  • Boeing Company, The (I)
  • General Dynamics Corporation (I)
  • Merck & Co., Inc. (H/C)
  • Tyson Foods, Inc. (C/S)
  • Cardinal Health, Inc. (H/C)
  • General Electric Company (I)
  • MetLife, Inc. (F)
  • United Parcel Service, Inc. (I)
  • Caterpillar Inc. (I)
  • Goldman Sachs Group, Inc., The (F)
  • Microsoft Corporation (I/T)
  • United Technologies Corporation (I)
  • Chevron Corporation (E)
  • Hartford Financial Services (F)
  • Morgan Stanley (F)
  • UnitedHealth Group Incorporated (H/C)
  • CHS Inc. (C/S)
  • Hess Corporation (E)
  • News Corporation (C/D)
  • Valero Energy Corporation (E)
  • Cisco Systems, Inc. (I/T)
  • Hewlett-Packard Company (I/T)
  • Northrop Grumman Corporation (I)
  • Verizon Communications Inc. (T/S)
  • Citigroup Inc. (F)
  • Home Depot, Inc., The (C/D)
  • PepsiCo, Inc. (C/S)
  • Walgreen Company (C/S)
  • Coca-Cola Company, The (C/S)
  • Honeywell International Inc. (I)
  • Pfizer Inc. (H/C)
  • Wal-Mart Stores, Inc. (C/S)
  • Comcast Corporation (C/D)
  • Humana Inc. (H/C)
  • Philip Morris International Inc. (C/S)
  • Walt Disney Company, The (C/D)
  • ConocoPhillips (E)
  • Ingram Micro Inc. (I/T)
  • Procter & Gamble Company, The (C/S)
  • WellPoint Inc. (H/C)
  • Wells Fargo & Company (F)

Key

  • Energy (E)
  • Materials (M)
  • Industrials (I)
  • Consumer Discretionary (C/D)
  • Consumer Staples (C/S)
  • Health Care (H/C)
  • Financials (F)
  • Information Technology (I/T)
  • Telecommunication Services (T/S)

Appendix | Company Profile

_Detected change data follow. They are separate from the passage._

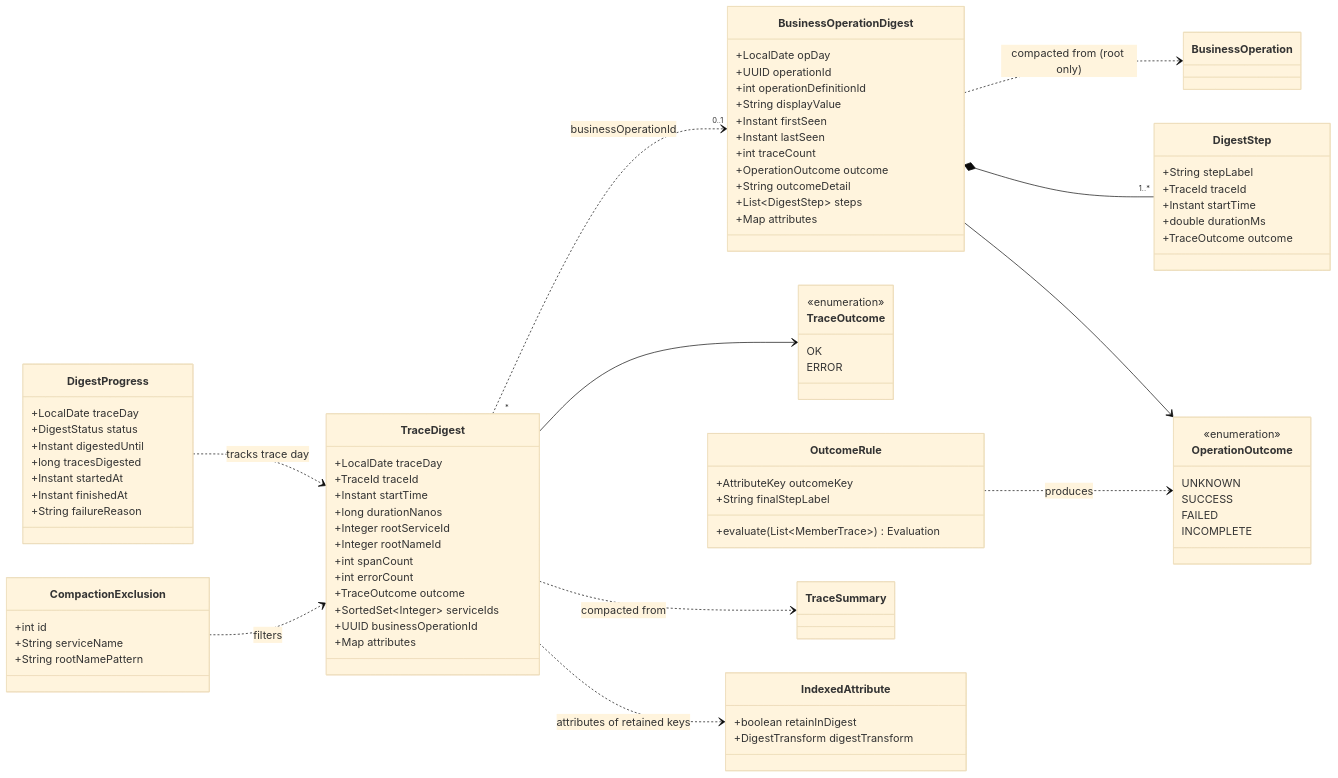
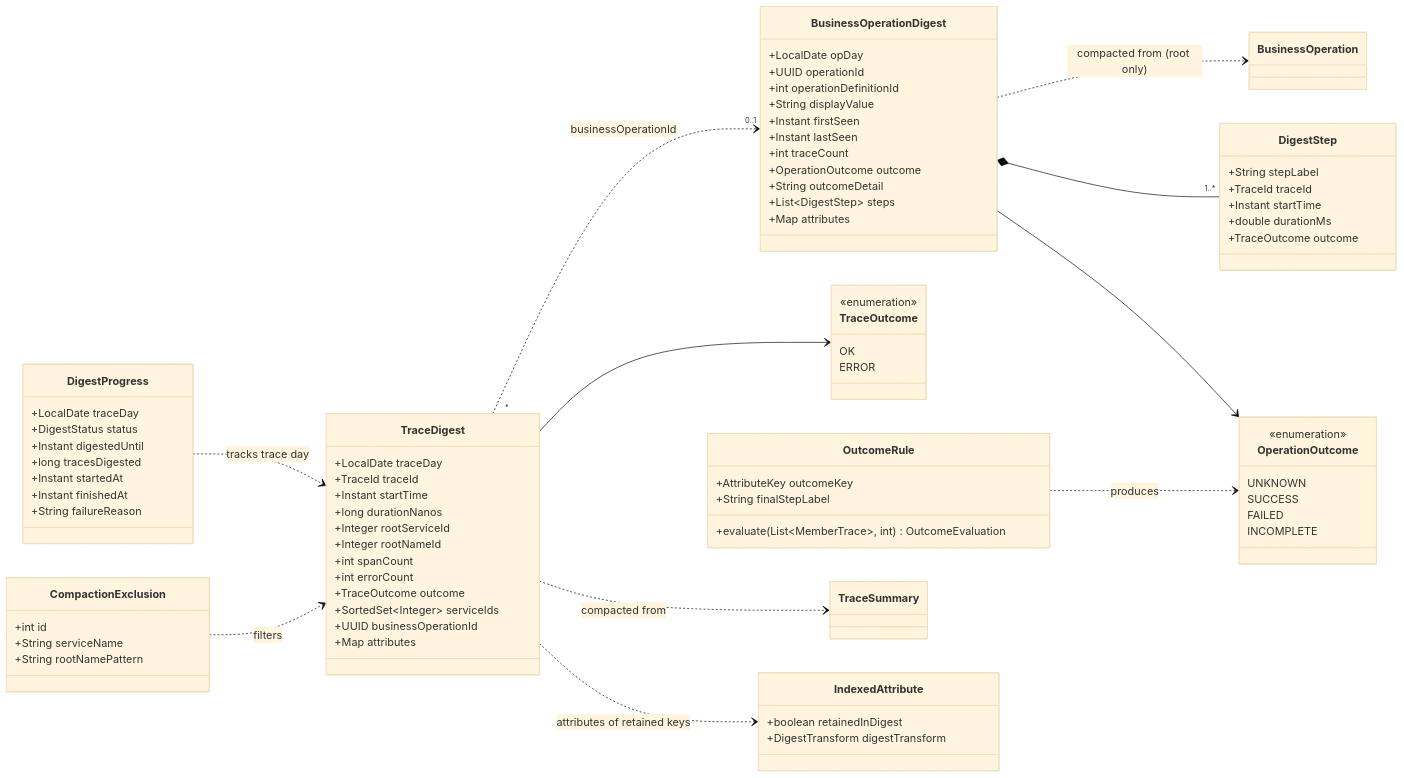
The ninth of 9 diagrams in agent/05-domain-model.md (aasmc/tracing-system), drawn with Mermaid (base theme) before and after one commit. The commit also changed other lines of this file and 35 other files, not shown here.

```diff
--- a/agent/05-domain-model.md
+++ b/agent/05-domain-model.md
@@ -2135,12 +1436,12 @@
     class OutcomeRule {
         +AttributeKey outcomeKey
         +String finalStepLabel
-        +evaluate(List~MemberTrace~) Evaluation
+        +evaluate(List~MemberTrace~, int) OutcomeEvaluation
     }
     class TraceSummary
     class BusinessOperation
     class IndexedAttribute {
-        +boolean retainInDigest
+        +boolean retainedInDigest
         +DigestTransform digestTransform
     }
     TraceDigest --> TraceOutcome
```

Compensation Advisory Partners LLC (CAP) is an independent consulting firm specializing in executive and director compensation, and related corporate governance matters, with a unique combination of deep expertise and intense client focus. Comprised of senior industry veterans from Mercer and KPMG, CAP’s consultants have served as independent advisor to Boards and senior management at many of the world’s largest and leading companies in the areas of compensation governance, strategy and program design.

  • Formed in 2009, CAP’s founding principle is that compensation should be a management tool to help support business strategy. Our consulting experience enables our team to assist companies in creating and implementing defensible, performance-oriented executive compensation programs that meet high governance standards in a changing regulatory environment
    • The staff has strong industry sector knowledge and a broad client base, ranging from the largest Fortune 100 multi-nationals to start-up companies across all major industries
    • The firm’s breadth of experience and clientele keep it at the forefront of trends and practices in all areas of executive and director compensation
    • Compensation Advisory Partners provides Boards of Directors and Compensation Committees best-in-class advice, while also meeting the increasing need to demonstrate the independence and objectivity of that advice from a truly independent platform
  • Please contact us at 212-921-9350 if you would like to discuss your own executive or director compensation issues. You can also access our website at www.capartners.com for more information

[1]Sum of cash retainer, total Board meeting fees and average committee member compensation.

[2] Total Board Cash Compensation includes committee member compensation (but excludes additional/premium meeting fees or retainers paid for chairing a committee) as the trend is towards companies building fees for basic committee service into annual Board fees/retainers. Further, committee member compensation is typically cash-based.

[3] Nearly 75 percent of companies studied allow directors the option of exchanging their cash retainer for additional equity-based compensation; this refers to a voluntary value-for-value exchange/deferral, and does not reflect any premium.

[4] Reflects both annual equity awards and initial at-election equity awards.

[5] Reflects both annual equity awards and initial at-election equity awards.

[6] Prevalence at companies with formal stock ownership guidelines.

[7] Due to limited number of companies, data/value reflects an average rather than a median.